Exercise brief
The full set of entries is to be returned word for word.

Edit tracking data
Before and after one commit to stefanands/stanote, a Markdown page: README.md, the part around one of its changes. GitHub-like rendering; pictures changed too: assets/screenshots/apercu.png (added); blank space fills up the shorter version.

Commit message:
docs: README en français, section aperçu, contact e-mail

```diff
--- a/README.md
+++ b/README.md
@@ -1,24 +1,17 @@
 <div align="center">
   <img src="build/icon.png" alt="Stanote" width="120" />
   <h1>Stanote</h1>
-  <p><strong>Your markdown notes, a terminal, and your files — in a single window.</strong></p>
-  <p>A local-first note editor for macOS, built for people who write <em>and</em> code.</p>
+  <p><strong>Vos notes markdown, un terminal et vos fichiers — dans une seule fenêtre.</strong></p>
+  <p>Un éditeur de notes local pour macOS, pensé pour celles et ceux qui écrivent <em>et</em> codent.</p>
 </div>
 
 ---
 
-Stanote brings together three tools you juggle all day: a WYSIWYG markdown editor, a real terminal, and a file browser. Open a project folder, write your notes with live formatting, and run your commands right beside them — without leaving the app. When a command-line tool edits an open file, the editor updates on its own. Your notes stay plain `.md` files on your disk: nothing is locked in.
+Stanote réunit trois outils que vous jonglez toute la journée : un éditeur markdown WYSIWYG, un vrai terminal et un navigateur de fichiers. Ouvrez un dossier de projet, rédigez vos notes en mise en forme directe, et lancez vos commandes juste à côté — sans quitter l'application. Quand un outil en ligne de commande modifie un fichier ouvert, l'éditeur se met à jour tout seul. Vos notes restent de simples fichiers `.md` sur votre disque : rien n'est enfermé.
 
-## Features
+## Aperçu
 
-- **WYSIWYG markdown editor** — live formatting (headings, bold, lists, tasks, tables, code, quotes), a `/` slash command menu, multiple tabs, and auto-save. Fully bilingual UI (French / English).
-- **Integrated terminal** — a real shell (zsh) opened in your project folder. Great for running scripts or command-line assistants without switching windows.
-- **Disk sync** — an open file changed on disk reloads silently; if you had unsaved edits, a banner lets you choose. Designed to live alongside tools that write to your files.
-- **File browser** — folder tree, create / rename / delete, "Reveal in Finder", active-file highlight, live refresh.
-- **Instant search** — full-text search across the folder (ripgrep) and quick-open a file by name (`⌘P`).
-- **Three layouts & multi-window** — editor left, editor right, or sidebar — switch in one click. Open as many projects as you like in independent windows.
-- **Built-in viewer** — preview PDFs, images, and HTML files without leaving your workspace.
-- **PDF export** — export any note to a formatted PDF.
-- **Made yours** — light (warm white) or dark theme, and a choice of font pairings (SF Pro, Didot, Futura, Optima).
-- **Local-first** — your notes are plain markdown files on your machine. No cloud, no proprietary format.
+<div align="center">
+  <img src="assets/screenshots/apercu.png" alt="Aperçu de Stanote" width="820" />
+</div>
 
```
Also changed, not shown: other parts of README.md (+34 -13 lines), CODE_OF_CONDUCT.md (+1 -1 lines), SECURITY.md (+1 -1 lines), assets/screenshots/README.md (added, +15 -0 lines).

Response to the task
Before and after one commit to stefanands/stanote, a Markdown page: README.md, the part around one of its changes. GitHub-like rendering; pictures changed too: assets/screenshots/apercu.png (added); blank space fills up the shorter version.

Commit message:
docs: README en français, section aperçu, contact e-mail

```diff
--- a/README.md
+++ b/README.md
@@ -1,24 +1,17 @@
 <div align="center">
   <img src="build/icon.png" alt="Stanote" width="120" />
   <h1>Stanote</h1>
-  <p><strong>Your markdown notes, a terminal, and your files — in a single window.</strong></p>
-  <p>A local-first note editor for macOS, built for people who write <em>and</em> code.</p>
+  <p><strong>Vos notes markdown, un terminal et vos fichiers — dans une seule fenêtre.</strong></p>
+  <p>Un éditeur de notes local pour macOS, pensé pour celles et ceux qui écrivent <em>et</em> codent.</p>
 </div>
 
 ---
 
-Stanote brings together three tools you juggle all day: a WYSIWYG markdown editor, a real terminal, and a file browser. Open a project folder, write your notes with live formatting, and run your commands right beside them — without leaving the app. When a command-line tool edits an open file, the editor updates on its own. Your notes stay plain `.md` files on your disk: nothing is locked in.
+Stanote réunit trois outils que vous jonglez toute la journée : un éditeur markdown WYSIWYG, un vrai terminal et un navigateur de fichiers. Ouvrez un dossier de projet, rédigez vos notes en mise en forme directe, et lancez vos commandes juste à côté — sans quitter l'application. Quand un outil en ligne de commande modifie un fichier ouvert, l'éditeur se met à jour tout seul. Vos notes restent de simples fichiers `.md` sur votre disque : rien n'est enfermé.
 
-## Features
+## Aperçu
 
-- **WYSIWYG markdown editor** — live formatting (headings, bold, lists, tasks, tables, code, quotes), a `/` slash command menu, multiple tabs, and auto-save. Fully bilingual UI (French / English).
-- **Integrated terminal** — a real shell (zsh) opened in your project folder. Great for running scripts or command-line assistants without switching windows.
-- **Disk sync** — an open file changed on disk reloads silently; if you had unsaved edits, a banner lets you choose. Designed to live alongside tools that write to your files.
-- **File browser** — folder tree, create / rename / delete, "Reveal in Finder", active-file highlight, live refresh.
-- **Instant search** — full-text search across the folder (ripgrep) and quick-open a file by name (`⌘P`).
-- **Three layouts & multi-window** — editor left, editor right, or sidebar — switch in one click. Open as many projects as you like in independent windows.
-- **Built-in viewer** — preview PDFs, images, and HTML files without leaving your workspace.
-- **PDF export** — export any note to a formatted PDF.
-- **Made yours** — light (warm white) or dark theme, and a choice of font pairings (SF Pro, Didot, Futura, Optima).
-- **Local-first** — your notes are plain markdown files on your machine. No cloud, no proprietary format.
+<div align="center">
+  <img src="assets/screenshots/apercu.png" alt="Aperçu de Stanote" width="820" />
+</div>
 
```
Also changed, not shown: other parts of README.md (+34 -13 lines), CODE_OF_CONDUCT.md (+1 -1 lines), SECURITY.md (+1 -1 lines), assets/screenshots/README.md (added, +15 -0 lines).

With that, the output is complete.